Four jurisdictions — Virginia, Pennsylvania, New York and the District of Columbia — had no acceptable plans. Maryland and West Virginia had only one each. But half of Delaware’s plans were considered largely consistent with the Bay Program’s verification protocols.
That doesn’t mean, at least not in all cases, that the states do not have programs capable of verifying that their nutrient reduction efforts are in place and working. In some cases, they simply failed to provide documentation.
For instance, the District of Columbia’s Blue Plains Wastewater Treatment Plant is the largest, and most highly regulated, sewer plant in the region. The panel said it was “well aware” of the strengths of the District’s verification program for Blue Plains, but that it failed to provide any supporting documentation.
Batiuk said that with billions of dollars of public investment in Bay cleanup efforts, it is important that all jurisdictions be able to explain “in plain English” how they are ensuring that promised pollutant load reduction actions are actually taking place.
“It is important to have that transparency to build confidence in the programs that are out there,” Batiuk said.
Often, though, the independent review panel found that states only provided information about how they document that a BMP was implemented — not how they verify on an ongoing basis that the BMP remains in place, and continues functioning.
For some widespread practices, such as nutrient management plans, state plans often lacked critical details about how often farms would be inspected and records examined to ensure plans were being followed.
Another common shortfall related to the use of statistical sampling. It would be impossible to verify every BMP every year, so states can meet verification requirements by sampling a subset of farms or urban runoff control practices each year. But in many cases, the plans failed to establish and clearly explain the scientific basis for how large the sample size should be, or the sampling methodology that would be used.
At the same time, the review panel found good examples in each of the states’ programs that other states should consider duplicating in their programs. New York, for instance, detailed its process to train staff specifically to perform verification duties. Several states — such as Pennsylvania — proposed pilot programs over the next two years to test different approaches for on-site verification.
Still, most plans will require major revisions — and better documentation — before they are submitted to the EPA in mid-November with a final review to be completed by mid-December.
The verification expert panel met with state officials for two days in late August to discuss ways their draft plans could be improved.
Batiuk said it is important for states to begin phasing in programs next year because verification represents a sea change in the way states track and report nutrient reduction efforts. Starting in 2018, unverified BMPs will no longer be counted.

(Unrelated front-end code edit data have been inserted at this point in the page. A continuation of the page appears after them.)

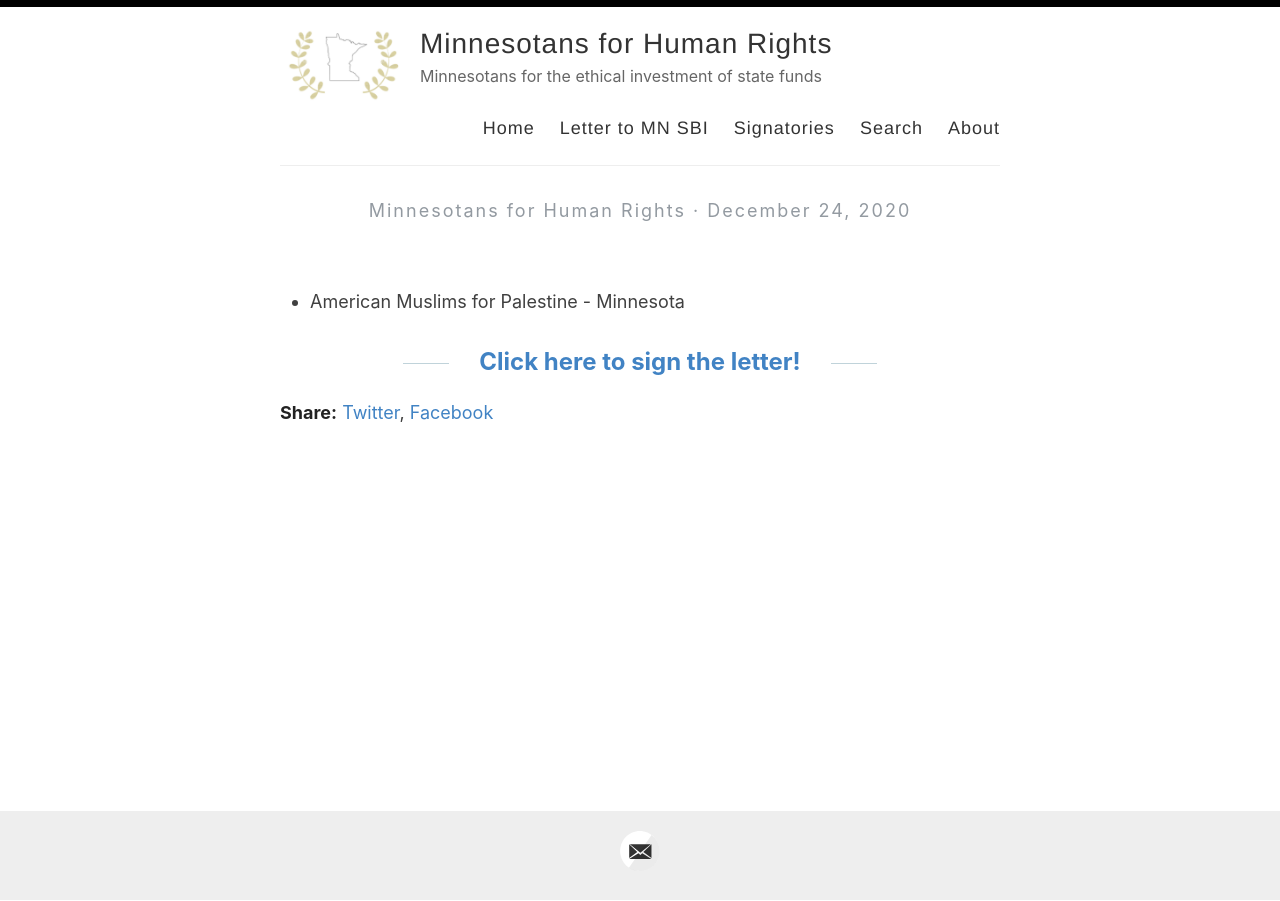
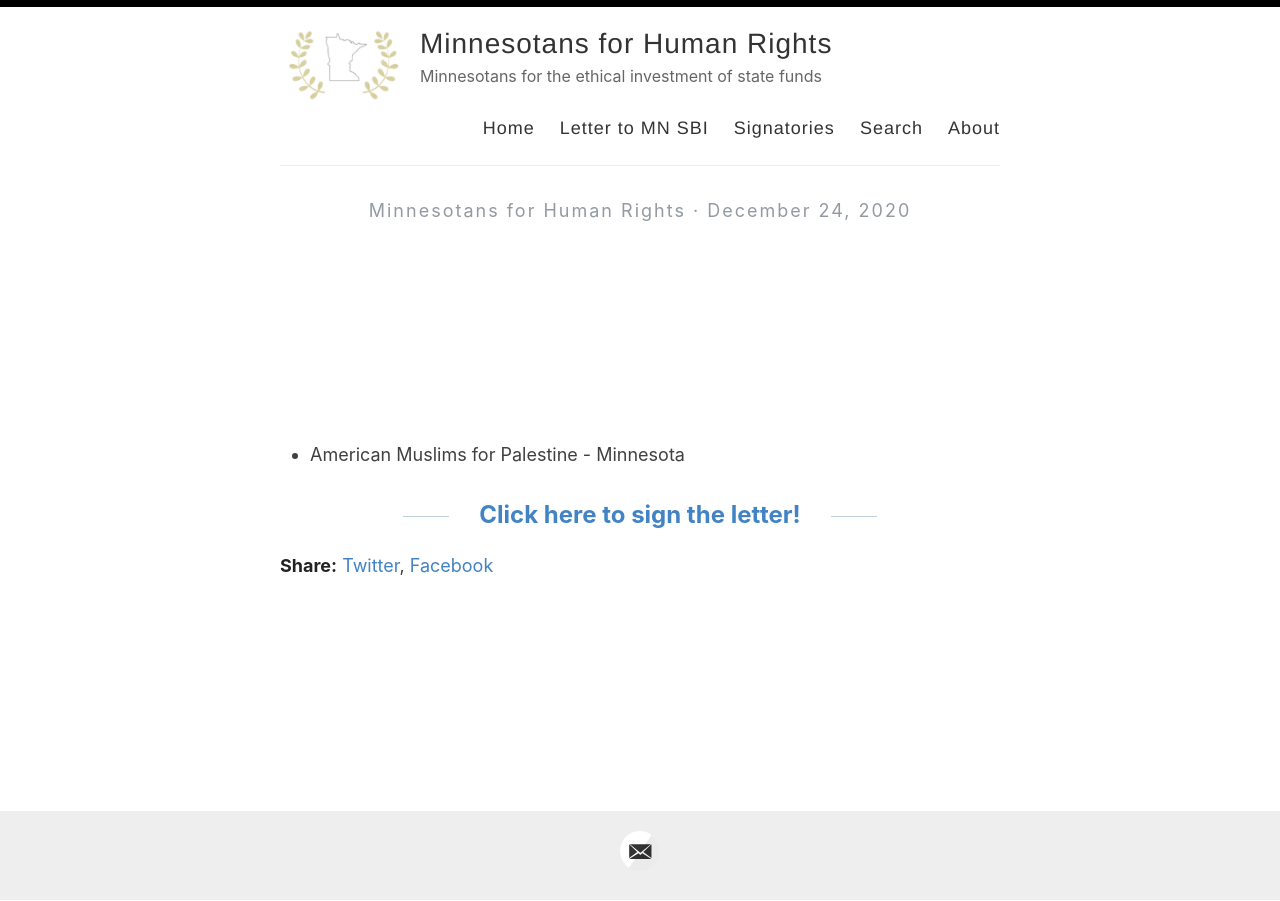
Before and after one commit to adamrahim/adamrahim.github.io, a Jekyll site: the page built from _posts/2020-12-24-signatories.md, in a window 1280 px wide. Built offline with Jekyll 4.4.1, drawn with Linux system fonts in a browser that asks for light colours; our own code applies the rules of GitHub Pages for plain Markdown files.

Commit message:
<br/><br/>

```diff
--- a/_posts/2020-12-24-signatories.md
+++ b/_posts/2020-12-24-signatories.md
@@ -4,9 +4,10 @@
 permalink: /signatories/
 excerpt: [Click here to sign the letter!](https://forms.gle/tHgMV44jnT69SfnY6 "Google Form to Support Minnesotans for Human Rights")
 ---
-&nbsp;
-&nbsp;
-&nbsp;
+<br/><br/>
+<br/><br/>
+<br/><br/>
+
 - American Muslims for Palestine - Minnesota
 
 
```
Also changed, not shown: _posts/2020-12-25-letter.md (+4 -3 lines).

“It is going to be an evolving process,” Batiuk said. “The Bay Program partnership is using 2016 and 2017 as a ramp-up period for the states to take their plans and implement them and learn. So this doesn’t end in the November 2015 time period with the states’ submission of their final plans.”
To review state plans and the BMP Verification Review Panel’s feedback, visit chesapeakebay.net/about/programs/bmp/additional_resources.